Friday, November 7, 2008

You Become What You Practice or Rehearse

This is an interesting subject, so there will be all sorts of opinions on it, which is great!  It promotes deepening.

Let's be clear.  Life as we know it cannot exist without repetition. Think about it-- your heart beat, breathing,  walking, planetary rotation, eating and sleeping, the list goes on infinitely. Tempo itself is based in repetition.

Repetition does work as a technique in rehearsals. But the question is, "What kind?" 

For example, if two people are dating, they usually don't say to others, "Sally and I have been seeing each other repetitively." It is usually called dating, which means seeing each other on a regular basis to get to know each other. So the value of repetition in rehearsing or practicing is to get to know the piece more intimately, which is building a relationship with the piece. 

Once a relationship with the piece is built, which of course can deepen over time, there is the possibility of interacting with its essence, and having a richer communication with it. 

Just because someone is doing something on a repetitive basis, whether its rehearsing or seeing another person or having been at a job for 30 years, does not automatically  give rise to profound insight or result. It does give experience, but depending on what the person's motives, reasons and sentiments about life are, it can provide ever expanding perception and greater understanding or an attitude of "time to make the donuts." 

Also, it has not been my experience that the reason why student orchestras sound more connected at times is because of lots repetition. I think it happens in spite of all the repetition because of the enthusiasm and freshness of the attitude they bring to it. It has not become stale, it is still new.

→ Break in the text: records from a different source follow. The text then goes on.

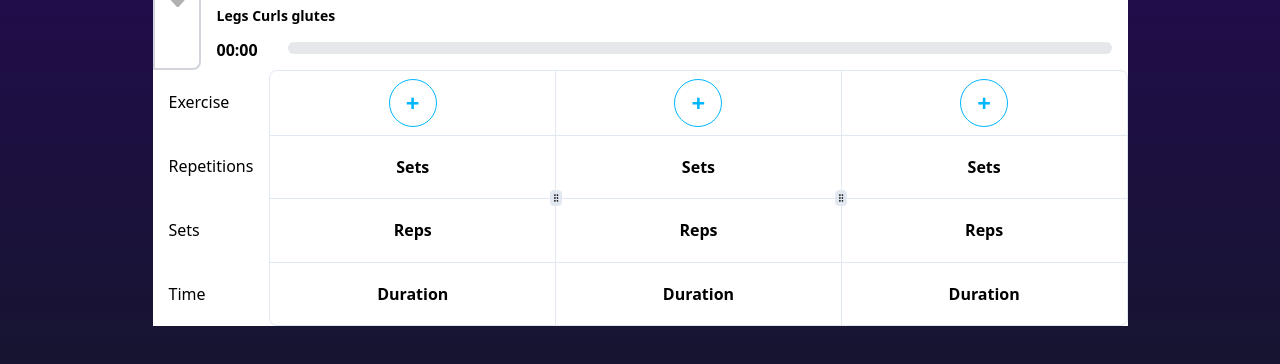
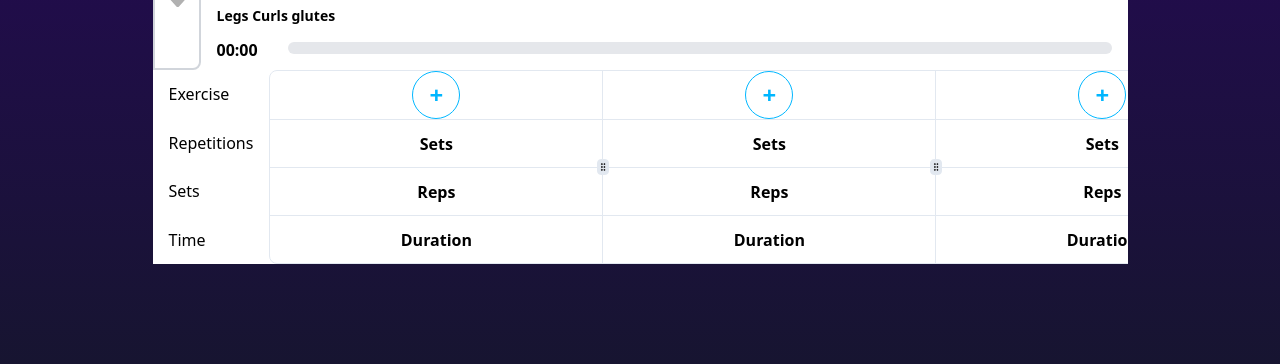
Before and after one commit to screenl/fitext-video-editor, a Next.js app: page / in a window 1280 px wide. Shown: the part 524-888 px from the top of the page. Built offline with nearby package versions, Linux system fonts and the light colour scheme; grey boxes are pictures that could not be loaded.

Commit message:
fix timeline size

```diff
--- a/src/Components/TimeLine.tsx
+++ b/src/Components/TimeLine.tsx
@@ -70,10 +70,10 @@ export default function TimeLine() {
       ))} */}
 
       <div className="flex justify-center bg-white text-black">
-        <div className="flex h-64 w-full content-stretch items-stretch overflow-x-auto">
-          <Rows></Rows>
-          <div className="flex flex-1 overflow-x-scroll">
-            <Boxes></Boxes>
+        <div className="flex w-full">
+          <Rows />
+          <div className="flex-1 overflow-x-scroll">
+            <Boxes />
           </div>
         </div>
       </div>
--- a/src/Components/TimeLineGadgets/ResizableBoxes.tsx
+++ b/src/Components/TimeLineGadgets/ResizableBoxes.tsx
@@ -6,10 +6,10 @@ import {
 
 export function Boxes() {
   return (
-    <div className="relative w-[5000px]">
+    <div className="h-full w-[1000px]">
       <ResizablePanelGroup
         direction="horizontal"
-        className="flex h-full flex-col rounded-lg border"
+        className="flex-col rounded-lg border"
       >
         <ResizablePanel
           defaultSize={30}
```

As a great mentor of mine used to say, "Its not what you do, its the reasons why you do it."

Contemplation: You are what you practice.

1 comment:

Anonymous said...

Concerning reasons and motives...

I think it's tragedy when conductors/musicians make their musical motives to be about themselves...

Lately I've realized that there are many selfish people in this business. I know people are in music for all sorts of reasons. Maybe it helps them understand/cope with life... maybe the music gives them inner peace in a world which is not always such... maybe it just bring happiness... etc...

But in many cases, music is not about the individual - ESPECIALLY when others are involved (i.e. your section mates, the other members of your orchestra/ensemble, the people in your audience)

People matter.

I guess what I'm getting at is that a person's reasons/motives for music are easily identifiable, especially when working with them in a rehearsal setting. The longer you work with someone, you eventually figure out what they're all about.

Is there an energy/connection felt between your section mates because every one of you is unified by a common goal? Does your orchestra play with life and vigor because they feel a live connection between all its members and the conductor?

Most of us want to answer "yes" but can't.

Sometimes a conductor can inspire this kind of unity. They understand that making music is really about every single person in the ensemble coming together for a common purpose. The same applies for section mates who are pulling for one another. There is an unspoken, yet very real, selflessness about these two situations.

What gets me is the conductor or musician who's in it for him/herself. They're often self-indulgent when it comes to making music. There's no team-spirit, no evident comaraderie, no support for the endeavors of others. I've found that when "trying" to work with people like this, they tend to be very detrimental to the overall "success" of the ensemble.

One of the best examples of selflessness I ever saw from a "youth orchestra" was a performance of the Simon Bolivar Youth Orchestra of Venezuela last year. This group sounded like no youth orchestra I'd ever heard. From the moment they took the stage, there was an electricity that could be felt, that emitted to the very last row at Symphony Hall. How do you explain this? This is unusual for any orchestra (youth, student, pro) in this country. Maybe it was because this group harbored the true essence of teamship through every single one of its members, including the conductor, Gustavo Dudamel. Each person wanted the other to succeed, and to take none for themselves. (I recall hearing that Dudamel never takes a bow during audience applause, because this would be an act of taking credit for himself...)

Repetition has been at the heart of this discussion... but maybe the problem is not in the mindless rehearsing, but rather in the motives behind each musician involved. Perhaps too many people are concerned with themselves... "I hate this conductor - I don't care what he thinks..." "Man I'm gonna make sure everyone hears me in Heldenleben tonight..." "What a weak group! - I'm gonna bury everyone with my mammoth SOUND!"

...or conductors that take the credit for themselves... "I created this..." "The performance was a success because I was at the podium..." "MY FAME..." "MY GLORY..."

Let's focus less on ourselves and more on others.